As Conscripted mentioned, weight is a major factor, so at least a reasonable estimate is needed (and remember that a battery can be quite a bit of the total weight).
How the weight is distributed over the 4 or 6 legs matters as well.

The step length is another parameter that you need in the formula and the needed speed of movement of each limb is just as important.

It's quite complex making calculations for a setup like yours, but if you start making some sketches (to scale) and make notes of how fast you want each limb to move (maximum) plus the total weight, assuming an evenly distributed weight, some rough approximations can be made from this as a starting point.


2: Are there any cheaper and better robot building components besides Vex metal?
I think Vex is perhaps the best modular prototyping tool for 'bots and I regret not buying a load of it before the recession hit, back when I could spend more than $1k month on my "toys", but I kept putting it off  :(
It sure is expensive, but for quick and strong prototyping I haven't seen its equal - Lego cannot even touch it.

I had tonnes of Lego since I was old enough to put two bricks together, as it's a national product that probably every Dane has had at least some encounter with during their childhood. Vex on the other hand... I have only seen it on photos, but still, I believe it to be the superior of all the construction "toys" I know.

So yes, Vex is the next cheapest, and what's cheaper... Everything else ;D
Better, I don't think so.

You can use the Vex stuff with regular servos and R/C transmitter and receiver to save some (and get more channels and range).


3: Do I wire the servos and actuators directly to the Arduino Bluetooth board, or do I need a separate motor controller board?
R/C servos (there are many other kinds of servos) are controlled by a weak low voltage signal like that of a microcontroller I/O pin, but it needs the power and ground connected to the power source.

Since I don't know what linear actuators you plan on using, I canot say anything for sure, but most will need an H-bridge in between the microcontroller and the actuator. The voltage and (max.) current  is needed to device an H-bridge that can handle it.
Regards,
Søren

A rather fast and fairly heavy robot with quite large wheels needs what?

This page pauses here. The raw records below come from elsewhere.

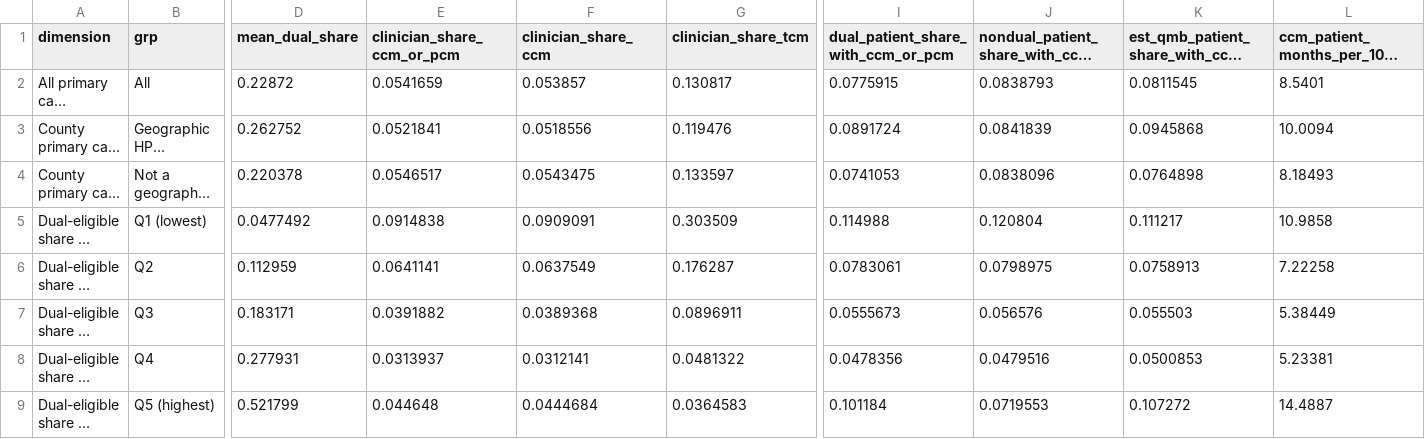
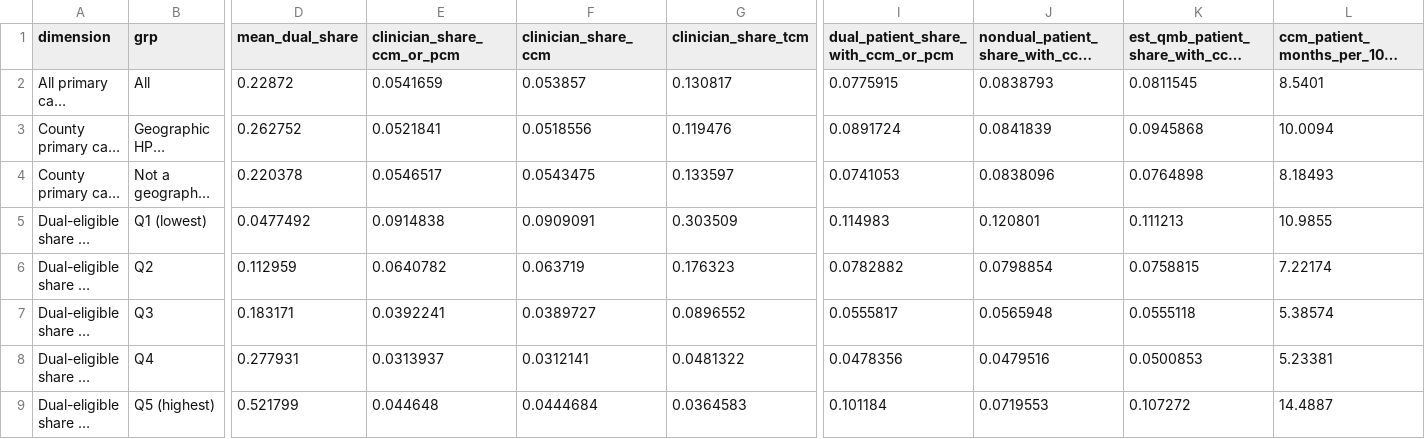
Before and after one commit to anandiganguli97/apcm-opportunity, a CSV file: pipeline_output/results/equity.csv, drawn as a sheet; only a part is shown, gaps mark what is left out; long unchanged cells end in …; the diff names each change by its address in the sheet, - before the commit and + after, or states it on an @@ line.

Commit message:
Pipeline output from run 40164804066

```diff
--- a/pipeline_output/results/equity.csv
+++ b/pipeline_output/results/equity.csv
-I5: 0.114988
+I5: 0.114983
-J5: 0.120804
+J5: 0.120801
-K5: 0.111217
+K5: 0.111213
-L5 (ccm_patient_months_per_100_benes): 10.9858
+L5 (ccm_patient_months_per_100_benes): 10.9855
-E6 (clinician_share_ccm_or_pcm): 0.0641141
+E6 (clinician_share_ccm_or_pcm): 0.0640782
-F6 (clinician_share_ccm): 0.0637549
+F6 (clinician_share_ccm): 0.063719
-G6 (clinician_share_tcm): 0.176287
+G6 (clinician_share_tcm): 0.176323
-I6: 0.0783061
+I6: 0.0782882
-J6: 0.0798975
+J6: 0.0798854
-K6: 0.0758913
+K6: 0.0758815
-L6 (ccm_patient_months_per_100_benes): 7.22258
+L6 (ccm_patient_months_per_100_benes): 7.22174
-E7 (clinician_share_ccm_or_pcm): 0.0391882
+E7 (clinician_share_ccm_or_pcm): 0.0392241
-F7 (clinician_share_ccm): 0.0389368
+F7 (clinician_share_ccm): 0.0389727
-G7 (clinician_share_tcm): 0.0896911
+G7 (clinician_share_tcm): 0.0896552
-I7: 0.0555673
+I7: 0.0555817
-J7: 0.056576
+J7: 0.0565948
-K7: 0.055503
+K7: 0.0555118
-L7 (ccm_patient_months_per_100_benes): 5.38449
+L7 (ccm_patient_months_per_100_benes): 5.38574
```
Also changed, not shown: pipeline_output/results/readiness_by_dual_quintile.csv, 9 other files.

A lot of power?
Please remember...
Engineering is based on numbers - not adjectives

Offline georgeecollins

  • Full Member
  • ***
  • Posts: 58
  • Helpful? 3
Re: Hexapod project
« Reply #5 on: October 01, 2011, 04:04:26 PM »
When you say you want to make a hexapod not like an insect, but like a mammal, do you mean that you want the leg actuators (or servos) to mostly be on the same plane as opposed to one servo on the horizontal plane and one on the vertical.  A very simple diagram would be very helpful since not many six legged.

Here's what I mean by a robot with actuators not on the same plane (which gives you more insect like legs).
Asynchronous with PropChip


A really common arrangement for hexapod legs is one servo in the horizontal plane, two in the vertical.   

Here's a robot with legs with servos in the plane of motion which is more mammal like:
Ripple Gait


Linear actuators are usually slow and expensive relative to servos, but you can find very powerful ones.  I would recommend using servos because it is so common. 

My rule of thumb for how strong the motors have to be is to take the torque (if motors) or force (if actuators), divide it by length of the leg that will be lifting then multiply that by the number of legs you expect to be supporting the robot at any time.  That number should be twice the weight of your robot. 

So if your servo has 36 ounce/ inch of torque, your leg is three inches long, and you plan on resting on three legs at all times.. 36/3*3= 36.  Your robot shouldn't weigh more than 18 ounces. 

People often disagree with me about doubling the weight because in theory you don't need to.  But trust me, I have done this a few times and your robot will work much better if each leg has double the force it needs.  Your robot will never really have all it's weight perfectly spread across each leg (although hexapods are much better for this) and you won't always be on a perfectly level surface.  Torque figures are sometimes not holding torque, which means that a leg could stall out if the robot is leaning on it and it can't move. 

Good luck! 


 


Get Your Ad Here